• SUPPLIED MATERIAL
#####
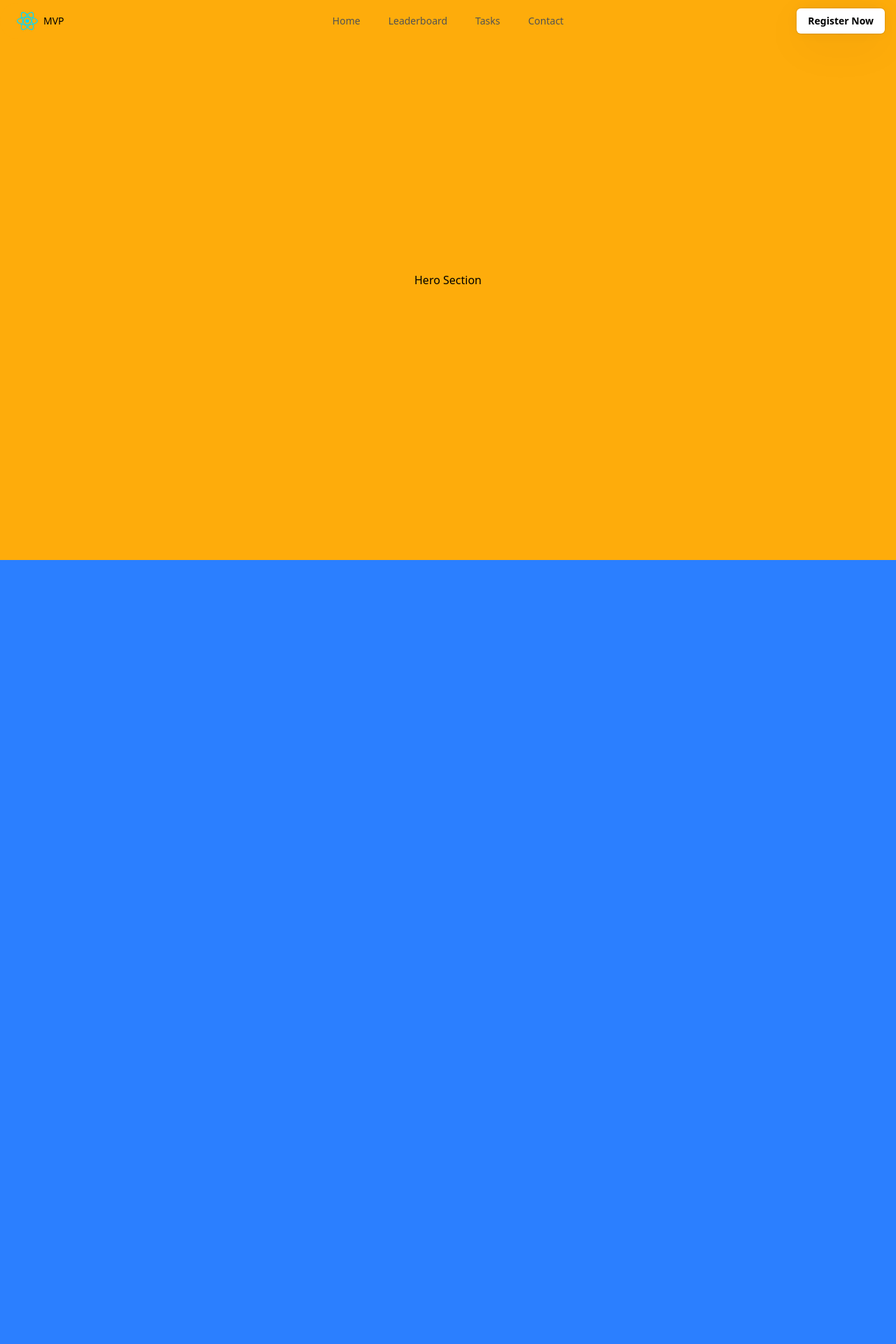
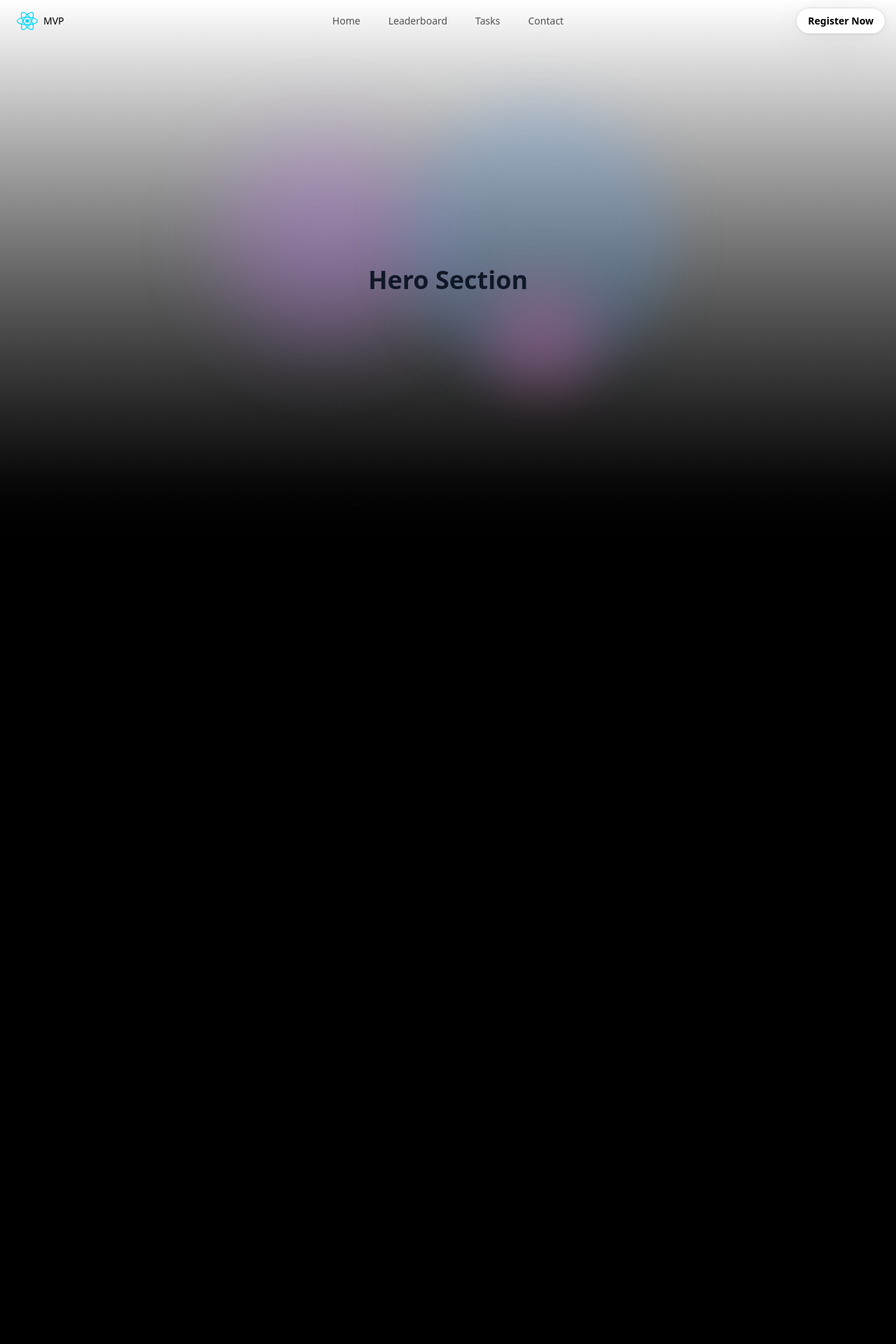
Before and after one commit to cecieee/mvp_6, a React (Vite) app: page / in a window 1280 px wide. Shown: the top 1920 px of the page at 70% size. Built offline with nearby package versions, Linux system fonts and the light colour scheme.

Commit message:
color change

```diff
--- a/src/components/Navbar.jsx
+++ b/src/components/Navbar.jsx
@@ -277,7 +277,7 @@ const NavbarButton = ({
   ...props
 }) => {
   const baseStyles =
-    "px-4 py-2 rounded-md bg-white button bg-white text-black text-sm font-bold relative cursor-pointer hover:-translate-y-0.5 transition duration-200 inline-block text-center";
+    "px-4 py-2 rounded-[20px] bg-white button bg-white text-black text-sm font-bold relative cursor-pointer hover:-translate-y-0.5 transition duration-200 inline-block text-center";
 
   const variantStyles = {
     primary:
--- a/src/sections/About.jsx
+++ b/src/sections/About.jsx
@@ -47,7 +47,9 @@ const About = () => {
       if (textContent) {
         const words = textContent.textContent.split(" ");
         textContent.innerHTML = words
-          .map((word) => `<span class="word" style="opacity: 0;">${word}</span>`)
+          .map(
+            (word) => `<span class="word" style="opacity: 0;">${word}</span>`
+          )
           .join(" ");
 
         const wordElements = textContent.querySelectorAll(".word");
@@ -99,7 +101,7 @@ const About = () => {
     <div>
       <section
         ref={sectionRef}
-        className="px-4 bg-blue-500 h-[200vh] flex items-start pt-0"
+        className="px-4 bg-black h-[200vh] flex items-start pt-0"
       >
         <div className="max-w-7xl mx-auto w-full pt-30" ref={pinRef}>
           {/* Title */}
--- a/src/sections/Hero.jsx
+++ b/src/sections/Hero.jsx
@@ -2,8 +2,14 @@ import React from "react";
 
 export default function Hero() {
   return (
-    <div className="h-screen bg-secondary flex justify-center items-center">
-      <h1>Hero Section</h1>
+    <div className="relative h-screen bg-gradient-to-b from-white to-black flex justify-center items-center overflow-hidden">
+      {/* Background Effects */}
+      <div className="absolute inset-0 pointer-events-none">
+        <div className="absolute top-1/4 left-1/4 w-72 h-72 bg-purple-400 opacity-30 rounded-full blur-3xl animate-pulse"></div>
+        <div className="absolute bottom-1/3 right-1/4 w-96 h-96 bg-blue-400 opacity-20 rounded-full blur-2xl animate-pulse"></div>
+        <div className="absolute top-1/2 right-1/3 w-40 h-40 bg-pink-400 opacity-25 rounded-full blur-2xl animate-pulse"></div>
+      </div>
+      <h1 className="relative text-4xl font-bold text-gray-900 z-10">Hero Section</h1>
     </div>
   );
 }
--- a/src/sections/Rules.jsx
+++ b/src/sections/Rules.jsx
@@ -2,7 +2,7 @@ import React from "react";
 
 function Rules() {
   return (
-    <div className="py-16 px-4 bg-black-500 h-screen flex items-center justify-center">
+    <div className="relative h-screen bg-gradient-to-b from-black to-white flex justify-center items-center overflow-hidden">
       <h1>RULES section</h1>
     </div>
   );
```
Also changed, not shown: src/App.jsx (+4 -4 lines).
#####
Your answer must be the full set of entries, set down exactly and without pictures.

• EXERCISE RESPONSE
Before and after one commit to cecieee/mvp_6, a React (Vite) app: page / in a window 1280 px wide. Shown: the top 1920 px of the page at 70% size. Built offline with nearby package versions, Linux system fonts and the light colour scheme.

Commit message:
color change

```diff
--- a/src/components/Navbar.jsx
+++ b/src/components/Navbar.jsx
@@ -277,7 +277,7 @@ const NavbarButton = ({
   ...props
 }) => {
   const baseStyles =
-    "px-4 py-2 rounded-md bg-white button bg-white text-black text-sm font-bold relative cursor-pointer hover:-translate-y-0.5 transition duration-200 inline-block text-center";
+    "px-4 py-2 rounded-[20px] bg-white button bg-white text-black text-sm font-bold relative cursor-pointer hover:-translate-y-0.5 transition duration-200 inline-block text-center";
 
   const variantStyles = {
     primary:
--- a/src/sections/About.jsx
+++ b/src/sections/About.jsx
@@ -47,7 +47,9 @@ const About = () => {
       if (textContent) {
         const words = textContent.textContent.split(" ");
         textContent.innerHTML = words
-          .map((word) => `<span class="word" style="opacity: 0;">${word}</span>`)
+          .map(
+            (word) => `<span class="word" style="opacity: 0;">${word}</span>`
+          )
           .join(" ");
 
         const wordElements = textContent.querySelectorAll(".word");
@@ -99,7 +101,7 @@ const About = () => {
     <div>
       <section
         ref={sectionRef}
-        className="px-4 bg-blue-500 h-[200vh] flex items-start pt-0"
+        className="px-4 bg-black h-[200vh] flex items-start pt-0"
       >
         <div className="max-w-7xl mx-auto w-full pt-30" ref={pinRef}>
           {/* Title */}
--- a/src/sections/Hero.jsx
+++ b/src/sections/Hero.jsx
@@ -2,8 +2,14 @@ import React from "react";
 
 export default function Hero() {
   return (
-    <div className="h-screen bg-secondary flex justify-center items-center">
-      <h1>Hero Section</h1>
+    <div className="relative h-screen bg-gradient-to-b from-white to-black flex justify-center items-center overflow-hidden">
+      {/* Background Effects */}
+      <div className="absolute inset-0 pointer-events-none">
+        <div className="absolute top-1/4 left-1/4 w-72 h-72 bg-purple-400 opacity-30 rounded-full blur-3xl animate-pulse"></div>
+        <div className="absolute bottom-1/3 right-1/4 w-96 h-96 bg-blue-400 opacity-20 rounded-full blur-2xl animate-pulse"></div>
+        <div className="absolute top-1/2 right-1/3 w-40 h-40 bg-pink-400 opacity-25 rounded-full blur-2xl animate-pulse"></div>
+      </div>
+      <h1 className="relative text-4xl font-bold text-gray-900 z-10">Hero Section</h1>
     </div>
   );
 }
--- a/src/sections/Rules.jsx
+++ b/src/sections/Rules.jsx
@@ -2,7 +2,7 @@ import React from "react";
 
 function Rules() {
   return (
-    <div className="py-16 px-4 bg-black-500 h-screen flex items-center justify-center">
+    <div className="relative h-screen bg-gradient-to-b from-black to-white flex justify-center items-center overflow-hidden">
       <h1>RULES section</h1>
     </div>
   );
```
Also changed, not shown: src/App.jsx (+4 -4 lines).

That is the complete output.